Largely inspired by the popular BBC television series Great British Railway Journeys, Bradshaw’s Guide is a modern revival of George Bradshaw’s 1866 handbook for tourists exploring Britain’s railways.
In his TV travelogue, Michael Portillo explores Britain’s railway network and, guided by Bradshaw’s guidebook, looks at how the destinations have changed between Victorian and modern times. While you can buy reproductions of Bradshaw’s handbook, it’s over an inch thick – pocket-sized by Victorian standards, but not in today’s world of mobile phones. By making Bradshaw’s work more widely accessible, tourists might feel encouraged to spend more time on the railways and commuters may discover the hidden gems they pass every day.
Wanting to evoke the feel of the handbook’s chaotic Victorian typography, I looked at how a range of typefaces were used to distinguish between different sections and place names. I distilled these down to two typefaces: Kameron for headings, a chunky slab serif that contrasted strongly with Linux Libertine, a delicate serif which I used for body copy.
Producing the guide involved correcting copy originating from an automated OCR process. Because the handbook exists in the public domain, I was keen to make its content available to as many people as possible, and allow others to build on the work I had done. The source code for the site is available on GitHub, meaning others can make improvements to the website or even create their own version of the guide.
Integration With Social Networks

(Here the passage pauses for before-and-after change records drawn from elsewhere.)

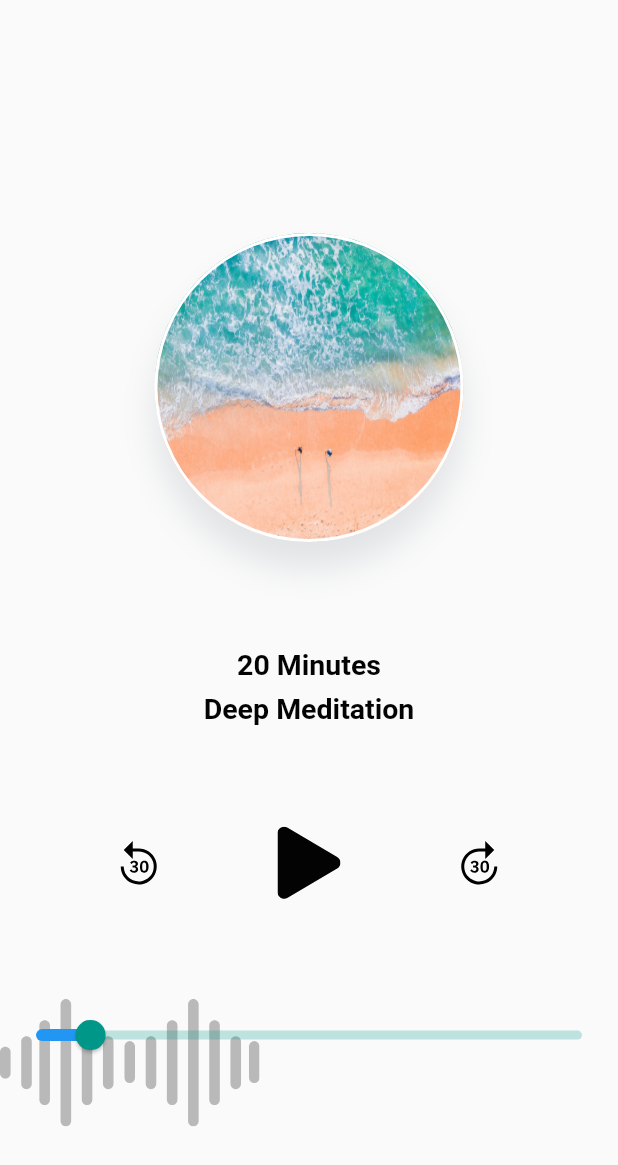
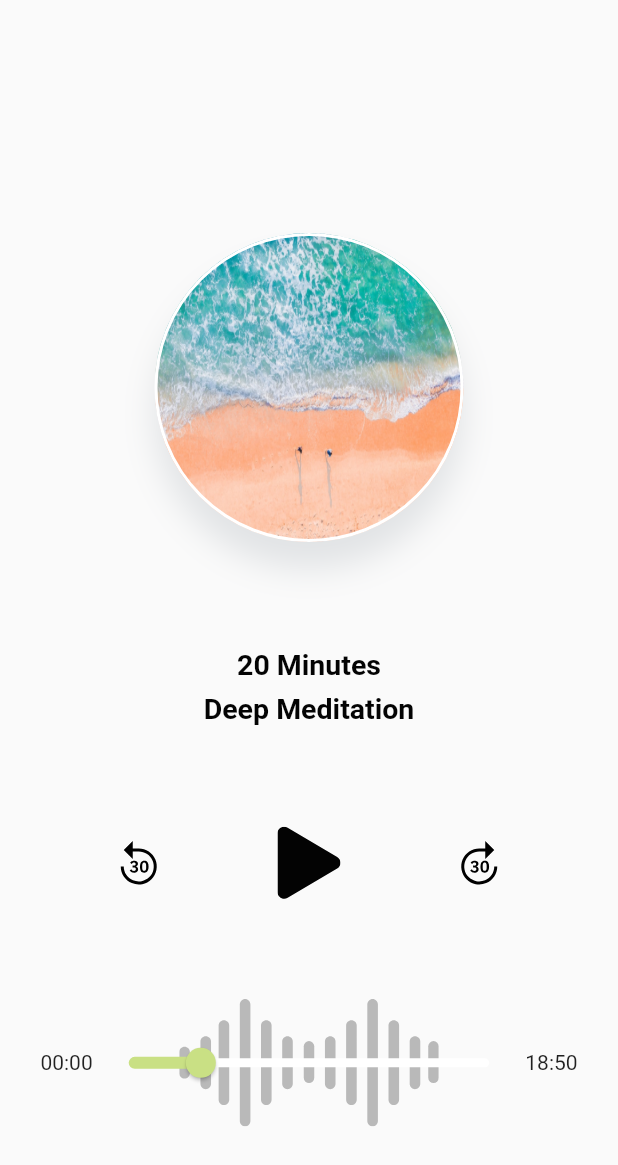
Before and after one commit to nevruzoglu/medita, a Flutter app: the DeepMeditationPlayer screen opened directly, on a phone screen of 412 x 824 dp. Shown: the top 1165 px of the screen. Run offline on Flutter 3.47's test engine with Material 2 defaults, Android fonts, the phone set to English and light mode, and no system bars; our stand-ins replace flutter_svg; missing offline and left inert: custom_navigator.

Commit message:
final screen done

```diff
--- a/lib/main.dart
+++ b/lib/main.dart
@@ -2,7 +2,6 @@ import 'package:custom_navigator/custom_scaffold.dart';
 import 'package:flutter/material.dart';
 import 'package:flutter_svg/svg.dart';
 import 'package:medita_app/screens/happymind_screen/happymind_screen.dart';
-import 'package:medita_app/screens/meditation_screen/deepmeditation_payer.dart';
 import 'package:medita_app/screens/meditation_screen/meditation_screen.dart';
 import 'package:medita_app/screens/relaxation/relaxation_screen.dart';
 
--- a/lib/screens/meditation_screen/deepmeditation_payer.dart
+++ b/lib/screens/meditation_screen/deepmeditation_payer.dart
@@ -12,10 +12,17 @@ class DeepMeditationPlayer extends StatefulWidget {
 }
 
 class _DeepMeditationPlayerState extends State<DeepMeditationPlayer> {
+  var duration = 20.0;
+
+  updateSlider({newDuration}) {
+    setState(() {
+      duration = newDuration;
+    });
+  }
+
   @override
   Widget build(BuildContext context) {
     ScreenSize().init(context);
-    var duration = 10.0;
 
     return Scaffold(
       body: Center(
@@ -57,20 +64,35 @@ class _DeepMeditationPlayerState extends State<DeepMeditationPlayer> {
               ),
               SizedBox(height: ScreenSize.height * .08),
               Stack(
+                alignment: Alignment.center,
                 children: <Widget>[
                   SvgPicture.asset("lib/assets/images/waves.svg"),
-                  SliderTheme(
+                  Row(
+                    mainAxisAlignment: MainAxisAlignment.center,
+                    children: <Widget>[
+                      Text("00:00"),
+                      Container(
+                        width: ScreenSize.width * .7,
+                        child: SliderTheme(
                           data: SliderThemeData(
-                        trackHeight: 6, activeTrackColor: Colors.blue),
+                              trackHeight: 6,
+                              activeTrackColor: Color(0xffC9E084),
+                              inactiveTrackColor: Colors.white,
+                              thumbColor: Color(0xffC9E084),
+                              thumbShape: RoundSliderThumbShape(
+                                  enabledThumbRadius: 10,
+                                  disabledThumbRadius: 10)),
                           child: Slider(
                               value: duration,
                               min: 0,
                               max: 100,
                               onChanged: (newDuration) {
-                          setState(() {
-                            duration = newDuration;
-                          });
+                                updateSlider(newDuration: newDuration);
                               }),
+                        ),
+                      ),
+                      Text("18:50")
+                    ],
                   )
                 ],
               )
```
Also changed, not shown: lib/main_yedek.dart (+54 -33 lines). Lines whose indentation alone changed are shown as unchanged.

When I thought about ways people might discover the site, I realised that social media would be an opportunity to share highlights from the guide. On Foursquare, checking into a station could display a short excerpt, while @bradshawsguide on Twitter could share short thoughts about a place, with a link to the longer description on the site.